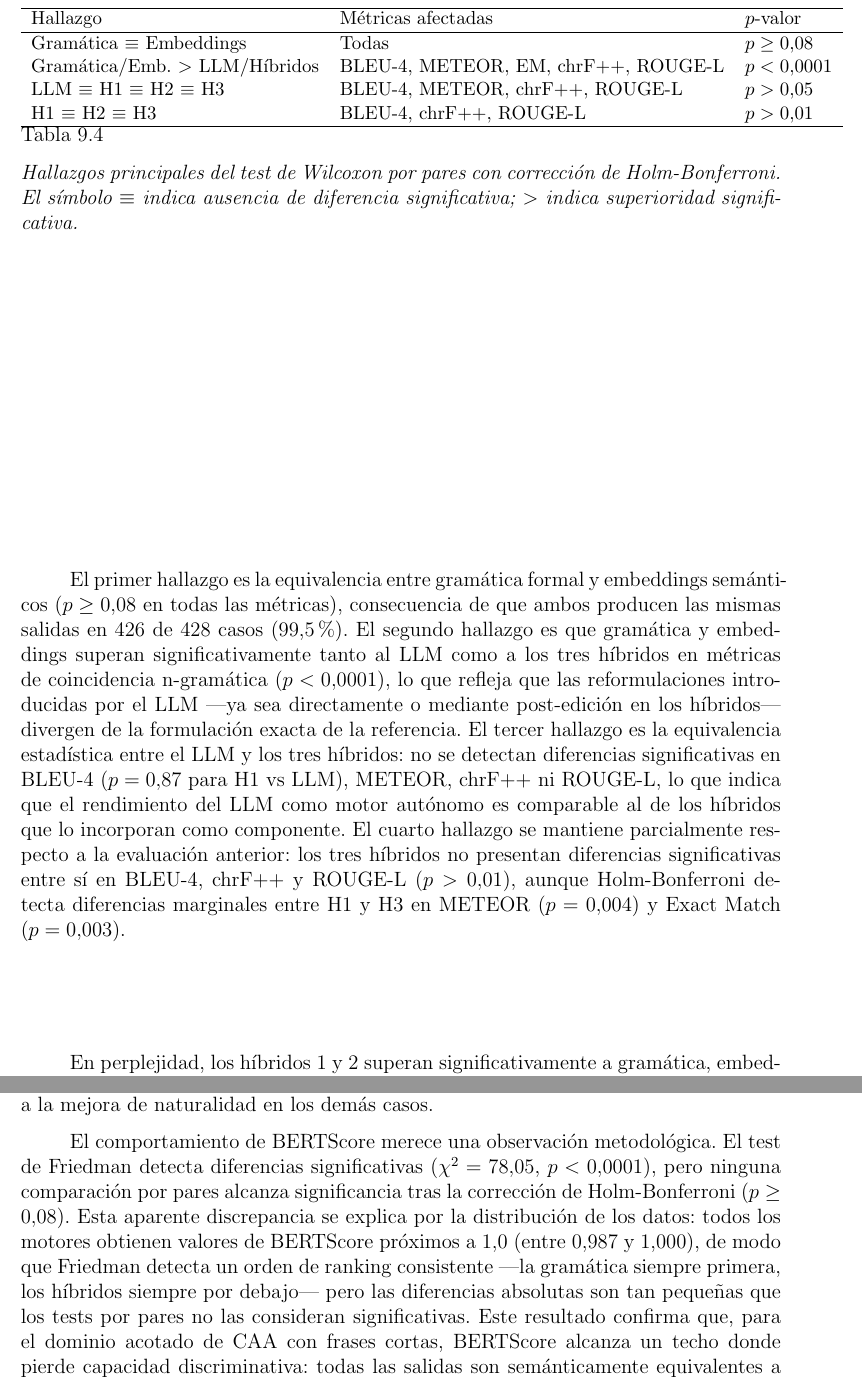
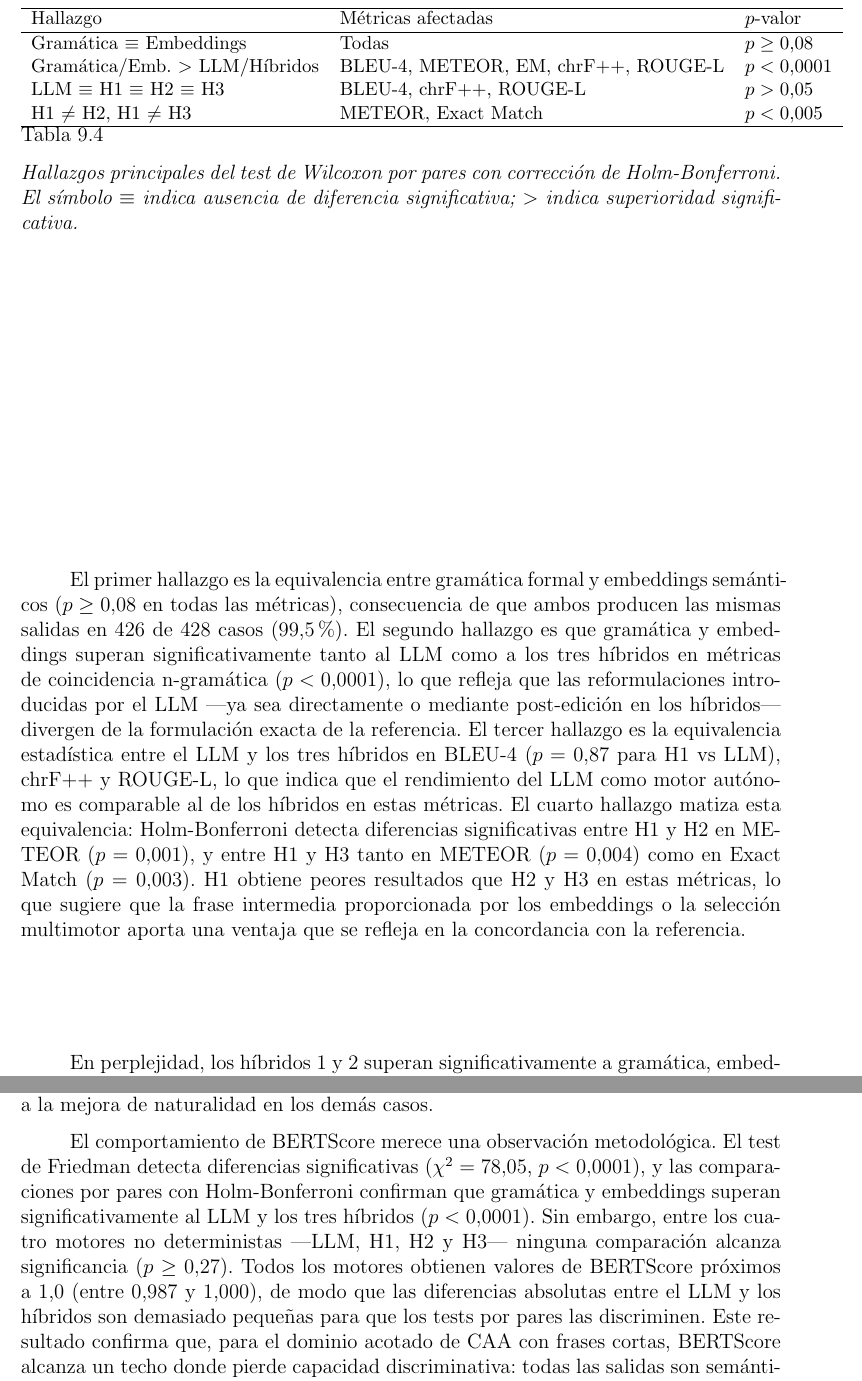
Before and after one commit to Lagaress/tfg-memory, a LaTeX thesis (main.tex, which reads sections/development/evaluacion-comparativa.tex): two parts of pages 88 and 97 of 125, joined at a grey line, cut so that both start at the same text. Compiled offline with pdfLaTeX.

Commit message:
fix: correct Wilcoxon pairwise results and MarIA reference in conclusions
Update evaluacion-comparativa to reflect that H1 differs significantly
from H2/H3 in METEOR and Exact Match, and that BERTScore shows significant
grammar/embeddings vs LLM/hybrids differences. Fix conclusions to reference
DeepESP/gpt2-spanish instead of the removed MarIA GPT-2-BNE model.

Co-Authored-By: Claude Opus 4.6 (1M context) <noreply@anthropic.com>

```diff
--- a/sections/development/evaluacion-comparativa.tex
+++ b/sections/development/evaluacion-comparativa.tex
@@ -117,15 +117,15 @@ Hallazgo & Métricas afectadas & $p$-valor \\
 \hline
 Gramática $\equiv$ Embeddings & Todas & $p \geq 0{,}08$ \\
 Gramática/Emb. $>$ LLM/Híbridos & BLEU-4, METEOR, EM, chrF++, ROUGE-L & $p < 0{,}0001$ \\
-LLM $\equiv$ H1 $\equiv$ H2 $\equiv$ H3 & BLEU-4, METEOR, chrF++, ROUGE-L & $p > 0{,}05$ \\
-H1 $\equiv$ H2 $\equiv$ H3 & BLEU-4, chrF++, ROUGE-L & $p > 0{,}01$ \\
+LLM $\equiv$ H1 $\equiv$ H2 $\equiv$ H3 & BLEU-4, chrF++, ROUGE-L & $p > 0{,}05$ \\
+H1 $\neq$ H2, H1 $\neq$ H3 & METEOR, Exact Match & $p < 0{,}005$ \\
 \hline
 \end{tabular}
 \caption{Hallazgos principales del test de Wilcoxon por pares con corrección de Holm-Bonferroni. El símbolo $\equiv$ indica ausencia de diferencia significativa; $>$ indica superioridad significativa.}
 \label{tab:eval-wilcoxon}
 \end{table}
 
-El primer hallazgo es la equivalencia entre gramática formal y embeddings semánticos ($p \geq 0{,}08$ en todas las métricas), consecuencia de que ambos producen las mismas salidas en 426 de 428 casos (99,5\%). El segundo hallazgo es que gramática y embeddings superan significativamente tanto al LLM como a los tres híbridos en métricas de coincidencia n-gramática ($p < 0{,}0001$), lo que refleja que las reformulaciones introducidas por el LLM ---ya sea directamente o mediante post-edición en los híbridos--- divergen de la formulación exacta de la referencia. El tercer hallazgo es la equivalencia estadística entre el LLM y los tres híbridos: no se detectan diferencias significativas en BLEU-4 ($p = 0{,}87$ para H1 vs LLM), METEOR, chrF++ ni ROUGE-L, lo que indica que el rendimiento del LLM como motor autónomo es comparable al de los híbridos que lo incorporan como componente. El cuarto hallazgo se mantiene parcialmente respecto a la evaluación anterior: los tres híbridos no presentan diferencias significativas entre sí en BLEU-4, chrF++ y ROUGE-L ($p > 0{,}01$), aunque Holm-Bonferroni detecta diferencias marginales entre H1 y H3 en METEOR ($p = 0{,}004$) y Exact Match ($p = 0{,}003$).
+El primer hallazgo es la equivalencia entre gramática formal y embeddings semánticos ($p \geq 0{,}08$ en todas las métricas), consecuencia de que ambos producen las mismas salidas en 426 de 428 casos (99,5\%). El segundo hallazgo es que gramática y embeddings superan significativamente tanto al LLM como a los tres híbridos en métricas de coincidencia n-gramática ($p < 0{,}0001$), lo que refleja que las reformulaciones introducidas por el LLM ---ya sea directamente o mediante post-edición en los híbridos--- divergen de la formulación exacta de la referencia. El tercer hallazgo es la equivalencia estadística entre el LLM y los tres híbridos en BLEU-4 ($p = 0{,}87$ para H1 vs LLM), chrF++ y ROUGE-L, lo que indica que el rendimiento del LLM como motor autónomo es comparable al de los híbridos en estas métricas. El cuarto hallazgo matiza esta equivalencia: Holm-Bonferroni detecta diferencias significativas entre H1 y H2 en METEOR ($p = 0{,}001$), y entre H1 y H3 tanto en METEOR ($p = 0{,}004$) como en Exact Match ($p = 0{,}003$). H1 obtiene peores resultados que H2 y H3 en estas métricas, lo que sugiere que la frase intermedia proporcionada por los embeddings o la selección multimotor aporta una ventaja que se refleja en la concordancia con la referencia.
 
 En perplejidad, los híbridos 1 y 2 superan significativamente a gramática, embeddings y al LLM ($p < 0{,}0001$), y Hybrid3 se sitúa en un nivel intermedio. El LLM obtiene perplejidad comparable a gramática y embeddings ($p > 0{,}49$), indicando una naturalidad similar. En fidelidad, los híbridos superan a gramática y embeddings ($p < 0{,}001$), mientras que el LLM se sitúa en un nivel intermedio sin diferencia significativa respecto a las técnicas base ($p = 0{,}34$).
 
@@ -285,6 +285,6 @@ Entre los tres híbridos, Hybrid3 (Overgenerate-and-Rank) constituye un resultad
 
 La post-edición por LLM introduce un compromiso no previsto en el diseño original: en aproximadamente 16 casos (3,7\%), el post-editor produce una frase más natural pero que pierde algún pictograma respecto a la salida del motor base. Por ejemplo, ante la entrada \texttt{[luego, dormir]}, la gramática genera \textit{Luego quiero dormir} ---infiriendo el verbo modal--- y el post-editor la reformula como \textit{Luego dormiré}, una frase gramaticalmente superior pero que omite el concepto \textit{querer}. Este fenómeno afecta tanto a Hybrid1 como a Hybrid2 y revela una tensión inherente al patrón \textit{plan-then-realize}: el realizador puede mejorar la forma a costa del contenido. En un sistema de producción, una validación de cobertura posterior a la post-edición ---que descarte reformulaciones que pierden pictogramas y revierta al motor base--- mitigaría este efecto sin renunciar a la mejora de naturalidad en los demás casos.
 
-El comportamiento de BERTScore merece una observación metodológica. El test de Friedman detecta diferencias significativas ($\chi^2 = 78{,}05$, $p < 0{,}0001$), pero ninguna comparación por pares alcanza significancia tras la corrección de Holm-Bonferroni ($p \geq 0{,}08$). Esta aparente discrepancia se explica por la distribución de los datos: todos los motores obtienen valores de BERTScore próximos a 1,0 (entre 0,987 y 1,000), de modo que Friedman detecta un orden de ranking consistente ---la gramática siempre primera, los híbridos siempre por debajo--- pero las diferencias absolutas son tan pequeñas que los tests por pares no las consideran significativas. Este resultado confirma que, para el dominio acotado de CAA con frases cortas, BERTScore alcanza un techo donde pierde capacidad discriminativa: todas las salidas son semánticamente equivalentes a la referencia, independientemente de las diferencias superficiales que otras métricas sí capturan.
+El comportamiento de BERTScore merece una observación metodológica. El test de Friedman detecta diferencias significativas ($\chi^2 = 78{,}05$, $p < 0{,}0001$), y las comparaciones por pares con Holm-Bonferroni confirman que gramática y embeddings superan significativamente al LLM y los tres híbridos ($p < 0{,}0001$). Sin embargo, entre los cuatro motores no deterministas ---LLM, H1, H2 y H3--- ninguna comparación alcanza significancia ($p \geq 0{,}27$). Todos los motores obtienen valores de BERTScore próximos a 1,0 (entre 0,987 y 1,000), de modo que las diferencias absolutas entre el LLM y los híbridos son demasiado pequeñas para que los tests por pares las discriminen. Este resultado confirma que, para el dominio acotado de CAA con frases cortas, BERTScore alcanza un techo donde pierde capacidad discriminativa: todas las salidas son semánticamente equivalentes a la referencia, independientemente de las diferencias superficiales que otras métricas sí capturan.
 
 Las limitaciones de esta evaluación deben hacerse explícitas. Aunque el corpus de 428 casos cubre ocho categorías semánticas y tres niveles de complejidad, los 313 casos añadidos fueron generados por el propio \texttt{SentenceGenerator} de la gramática formal, lo que refuerza la circularidad entre las referencias y las salidas de los motores basados en gramática. Las referencias fueron creadas por un único anotador, lo que introduce un sesgo hacia sus preferencias de formulación. La ausencia de evaluación humana formal ---con múltiples evaluadores puntuando adecuación y fluidez--- impide contrastar las métricas automáticas con la percepción real de los usuarios. Las métricas de perplejidad, aunque alcanzan alta significancia estadística ($\chi^2 = 423{,}12$), presentan desviaciones estándar extremadamente altas que dificultan la interpretación de diferencias entre motores cercanos.
```
Also changed, not shown: sections/epilogue/conclusions.tex (+1 -1 lines).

■ TASK REQUIREMENTS ■
Copy all lines from the listing that contain "MarIA".

■ EXERCISE OUTPUT ■
fix: correct Wilcoxon pairwise results and MarIA reference in conclusions
DeepESP/gpt2-spanish instead of the removed MarIA GPT-2-BNE model.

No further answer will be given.